The Incommunicable in Kate Chopin's The Awakening
An indescribable oppression, which seemed to generate in some unfamiliar part of her consciousness, filled her whole being with a vague anguish. (Chopin, 28)
The Awakening portrays a woman caught in the feminine role defined by her society. The real nature of Edna's problem is conveyed through different images and literary techniques rather than being directly mentioned. Although Edna’s inability to communicate her problem is rendered on both the story and discourse levels, on the story level this issue is limited to Edna’s inability to make sense of her suffering and communicate it to other characters. On the discourse level, however, Edna’s situation is conveyed through imagery and high symbolism rather than directly discussed.
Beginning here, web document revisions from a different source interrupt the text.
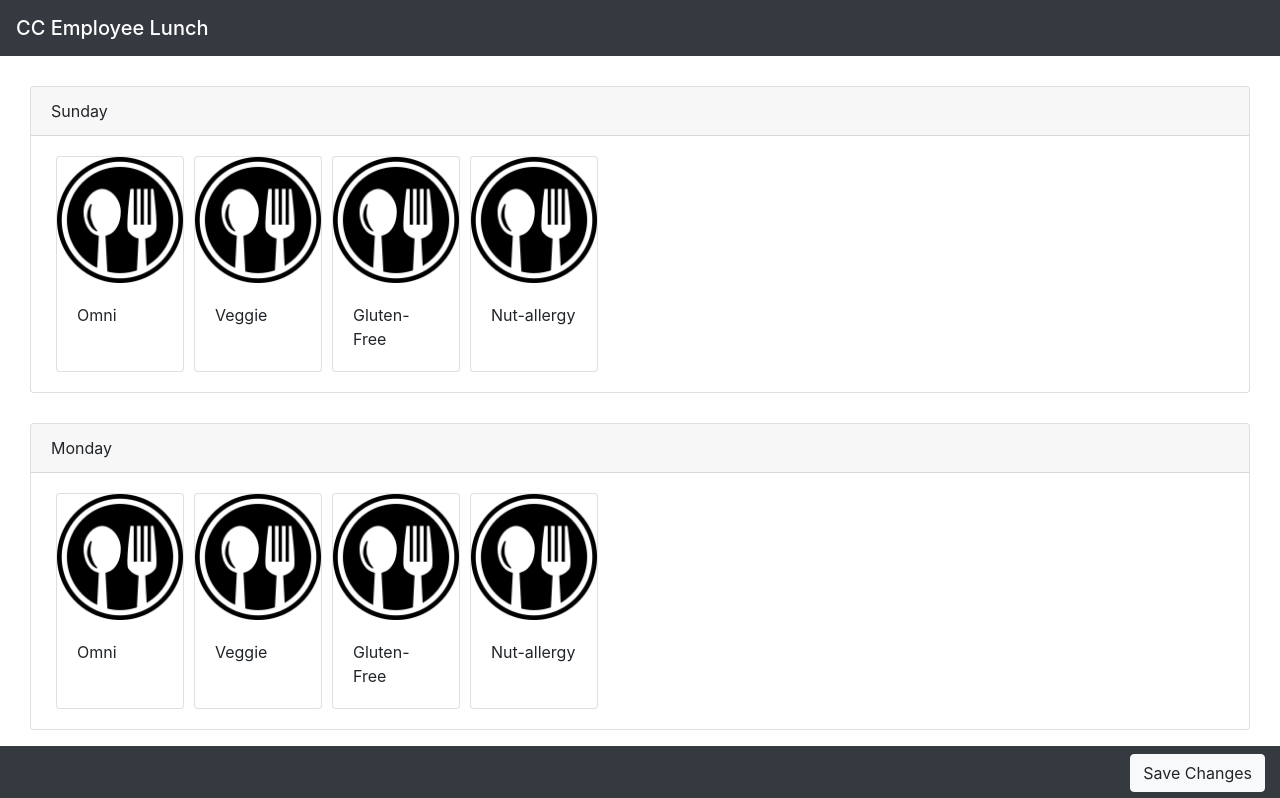
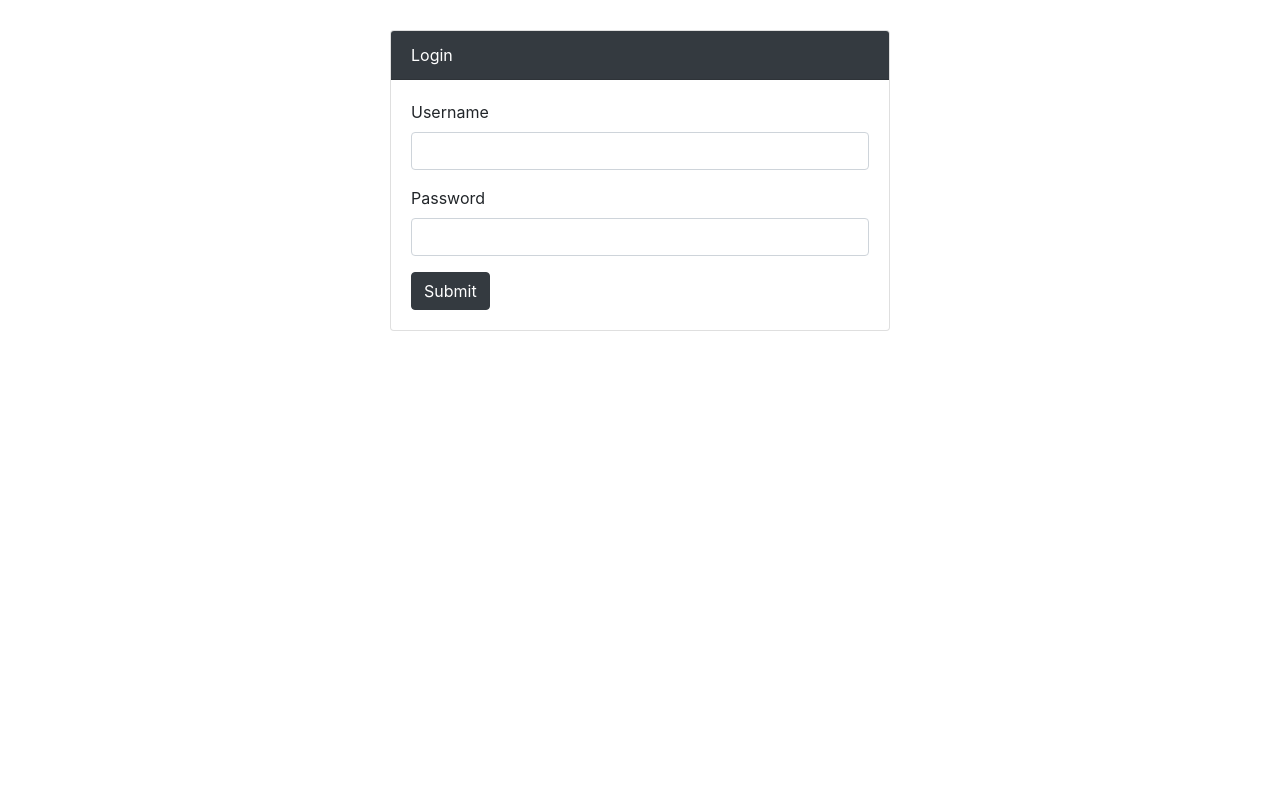
Before and after one commit to gballesteros10/cc-lunch-frontend, a React (Create React App) app: page /login in a window 1280 px wide. Shown: the top 798 px of the page. Built offline with nearby package versions, Linux system fonts and the light colour scheme; no server answers.

Commit message:
changes: - UserAPI - login logout - router - navigation

```diff
--- a/package.json
+++ b/package.json
@@ -9,6 +9,7 @@
     "lodash": "^4.17.15",
     "react": "^16.12.0",
     "react-dom": "^16.12.0",
+    "react-router-dom": "5.0.0",
     "react-scripts": "3.3.0",
     "typescript": "^3.7.4"
   },
--- a/src/App.tsx
+++ b/src/App.tsx
@@ -1,20 +1,20 @@
 import React, { Component } from 'react';
+import { BrowserRouter, Route } from 'react-router-dom';
 // import './App.css';
 
-import EmployerTableView from './components/employer/EmployerTableView';
-import EmployeeView from './components/employee/EmployeeView';
+import UserLogin from './components/user/UserLogin';
+import Home from './components/Home';
 
 class App extends Component<{}, {}> {
 
   render() {
     return (
-      <div>
-        <nav className="navbar bg-dark text-white">
-          <span className="navbar-brand mb-0 h1">CC Employee Lunch</span>
-        </nav>
-        <EmployeeView />
-        <EmployerTableView />
-      </div>
+      <BrowserRouter>
+        <div>
+          <Route exact path='/' component={Home} />
+          <Route path='/login' component={UserLogin} />
+        </div>
+      </BrowserRouter>
     );
   }
 }
--- a/src/api/LunchOrderAPI.ts
+++ b/src/api/LunchOrderAPI.ts
@@ -1,22 +1,31 @@
-import { UserID } from '../lib/constants'; //TODO: this should be fetched from logged in user
 import { APIURI } from '../lib/config'
 import { LunchOrder } from '../lib/interfaces';
+import { GetUser } from './UserAPI';
+
+const user = GetUser();
+const userID = user ? (user._id ? user._id : '') : ''; //TODO: fix this
 
 const moduleName = "lunchorder";
 
-export const GetAllLunchOrders = () => {
+export const GetAllLunchOrders = () => { //TODO: pass user to authenticate employer
     return fetch(`${APIURI}/${moduleName}`)
         .then(res => res.json())
         .catch(console.log);
 };
 
 export const GetLunchOrderByUser = () => {
-    return fetch(`${APIURI}/${moduleName}/${UserID}`)
+    return fetch(`${APIURI}/${moduleName}/${userID}`)
         .then(res => res.json())
         .catch(console.log);
 };
 
-export const CreateLunchOrder = (lunchOrder: LunchOrder) => {
+export const CreateLunchOrder = (option_id: string | null, day: number) => {
+    const lunchOrder: LunchOrder = {
+        option_id,
+        day,
+        user_id: userID
+    }
+
     fetch(`${APIURI}/${moduleName}`, {
         method: 'POST',
         headers: new Headers(),
--- /dev/null
+++ b/src/api/UserAPI.ts
@@ -0,0 +1,34 @@
+import { User } from "../lib/interfaces";
+import { UserID } from "../lib/constants";
+
+export const LoginUser = (username: string, password: string) => {
+    const user: User = {
+        username
+    };
+
+    //TODO: this is hardcoded. fetch from backend
+    user._id = UserID;
+    user.is_admin = username === 'admin';
+
+    localStorage.setItem('user', JSON.stringify(user));
+};
+
+export const GetUser = () => {
+    const userJSON = localStorage.getItem('user');
+    if (userJSON) {
+        var user: User = JSON.parse(userJSON);
+        return user;
+    }
+}
+
+export const LogoutUser = () => {
+    localStorage.removeItem('user');
+}
+
+export const IsUserAdmin = () => {
+    const user = GetUser();
+    if (user) {
+        return user.is_admin;
+    }
+    return false;
+}
--- /dev/null
+++ b/src/components/Home.tsx
@@ -0,0 +1,17 @@
+import React, { Component } from 'react';
+
+import EmployeeView from './employee/EmployeeView';
+import EmployerTableView from './employer/EmployerTableView';
+import { IsUserAdmin } from '../api/UserAPI';
+
+class Home extends Component<{}, {}> {
+    render() {
+        if (IsUserAdmin()) {
+            return <EmployerTableView />;
+        }
+
+        return <EmployeeView />;
+    }
+}
+
+export default Home;
--- /dev/null
+++ b/src/components/Navigation.tsx
@@ -0,0 +1,29 @@
+import React from 'react';
+
+const Navigation = () => {
+    return (
+        <nav className="navbar navbar-expand-lg navbar-dark bg-dark text-white">
+            <span className="navbar-brand mb-0 h1">CC Employee Lunch</span>
+
+            <div className="collapse navbar-collapse" id="navbarNav">
+                {/* <ul className="navbar-nav">
+                    <li className="nav-item">
+                        <a className="nav-link" href="/employee">Employee</a>
+                    </li>
+                    <li className="nav-item">
+                        <a className="nav-link" href="/employer">Employer</a>
+                    </li>
+                </ul> */}
+
+                <ul className="navbar-nav ml-auto">
+                    <li className="nav-item">
+                        <a className="nav-link" href="/login">Logout</a>
+                    </li>
+                </ul>
+
+            </div>
+        </nav>
+    );
+};
+
+export default Navigation;
--- a/src/components/employee/EmployeeView.tsx
+++ b/src/components/employee/EmployeeView.tsx
@@ -4,8 +4,9 @@ import React, { Component } from 'react';
 import EmployeeLunchDay from './EmployeeLunchDay';
 import { GetLunchOrderByUser, CreateLunchOrder } from '../../api/LunchOrderAPI';
 
-import { Days, UserID } from '../../lib/constants';
+import { Days } from '../../lib/constants';
 import { LunchOrder } from '../../lib/interfaces';
+import Navigation from '../Navigation';
 
 interface IState {
     selectedOptions: (string | null)[];
@@ -13,8 +14,8 @@ interface IState {
 
 class EmployeeView extends Component<{}, IState> {
 
-    constructor(props: any, context: any) {
-        super(props, context);
+    constructor(props: any) {
+        super(props);
 
         this.state = {
             selectedOptions: [null, null, null, null, null, null, null]
@@ -47,17 +48,17 @@ class EmployeeView extends Component<{}, IState> {
     saveChanges = () => {
         Days.forEach(day => {
             console.log(this.state.selectedOptions[day.id]);
-            CreateLunchOrder({
-                user_id: UserID,
-                option_id: this.state.selectedOptions[day.id],
-                day: day.id
-            });
+            CreateLunchOrder(
+                this.state.selectedOptions[day.id],
+                day.id
+            );
         })
     }
 
     render() {
         return (
             <div>
+                <Navigation />
                 {Days.map((day) =>
                     <EmployeeLunchDay
                         key={day.id} day={day}
--- a/src/components/employer/EmployerTableView.tsx
+++ b/src/components/employer/EmployerTableView.tsx
@@ -4,6 +4,7 @@ import { GetAllLunchOrders } from '../../api/LunchOrderAPI';
 
 import { Days, Options } from '../../lib/constants';
 import { OptionSummary, LunchOrder } from '../../lib/interfaces';
+import Navigation from '../Navigation';
 
 interface IState {
     summary: OptionSummary[];
@@ -48,6 +49,8 @@ class EmployerTableView extends Component<{}, IState> {
 
     render() {
         return (
+            <div>
+                <Navigation />
                 <div style={{ padding: "30px" }}>
                     <table className="table">
                         <thead>
@@ -75,6 +78,7 @@ class EmployerTableView extends Component<{}, IState> {
                         </tbody>
                     </table>
                 </div>
+            </div>
         );
     }
 }
--- /dev/null
+++ b/src/components/user/UserLogin.tsx
@@ -0,0 +1,60 @@
+import React, { Component } from 'react';
+import { Redirect } from 'react-router-dom';
+
+import { LoginUser, LogoutUser } from '../../api/UserAPI';
+
+interface IState {
+    loginSuccessful: boolean;
+}
+
+class UserLogin extends Component<{}, IState> {
+    username = React.createRef<HTMLInputElement>();
+    password = React.createRef<HTMLInputElement>();
+
+    constructor(props: any) {
+        super(props);
+
+        this.state = {
+            loginSuccessful: false
+        };
+    }
+
+    componentDidMount() {
+        LogoutUser();
+    }
+
+    onSubmit = () => {
+        if (this.username && this.username.current && this.password && this.password.current) {
+            LoginUser(this.username.current.value, this.password.current.value);
+            this.setState({ loginSuccessful: true });
+        }
+    }
+
+    render() {
+        if (this.state.loginSuccessful) {
+            return <Redirect to='/' />
+        }
+        return (
+            <div className="d-flex justify-content-center">
+                <div className="card" style={{ width: "500px", marginTop: "30px" }}>
+                    <div className="card-header bg-dark text-white">
+                        Login
+                        </div>
+                    <div className="card-body">
+                        <div className="form-group">
+                            <label>Username</label>
+                            <input className="form-control" ref={this.username} />
+                        </div>
+                        <div className="form-group">
+                            <label>Password</label>
+                            <input type="password" className="form-control" ref={this.password} />
+                        </div>
+                        <button className="btn btn-dark" onClick={this.onSubmit} >Submit</button>
+                    </div>
+                </div>
+            </div>
+        );
+    }
+}
+
+export default UserLogin;
--- a/src/lib/constants.ts
+++ b/src/lib/constants.ts
@@ -1,4 +1,4 @@
-import { Option, OptionSummary, Day } from './interfaces';
+import { Option, Day } from './interfaces';
 
 export const Days: Day[] = [
     { id: 0, name: 'Sunday' },
--- a/src/lib/interfaces.ts
+++ b/src/lib/interfaces.ts
@@ -20,3 +20,9 @@ export interface LunchOrder {
     option_id: string | null;
     day: number;
 }
+
+export interface User {
+    _id?: string;
+    username: string;
+    is_admin?: boolean;
+}
--- /dev/null
+++ b/src/react-router-dom.d.ts
@@ -0,0 +1 @@
+declare module 'react-router-dom';
```
Also changed, not shown: 1 other file (tests, documents, lock files or other folders). Lines whose indentation alone changed are shown as unchanged.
Edna is caught between the conventional and the unconventional, between what society expects her to be and what she shouldn't be: "at the very early period she had apprehended instinctively the dual life—that outward existence which conforms, the inward life which questions" (35). This characteristic of Edna is highlighted through some recurrent images or is symbolically conveyed in some of her relationships with the other characters of the novel.
The image of the unmarried "young...
Join Now to View Premium Content
GradeSaver provides access to 723 study guide PDFs and quizzes, 4152 literature essays, 1398 sample college application essays, 171 lesson plans, and ad-free surfing in this premium content, “Members Only” section of the site! Membership includes a 10% discount on all editing orders.
Already a member? Log in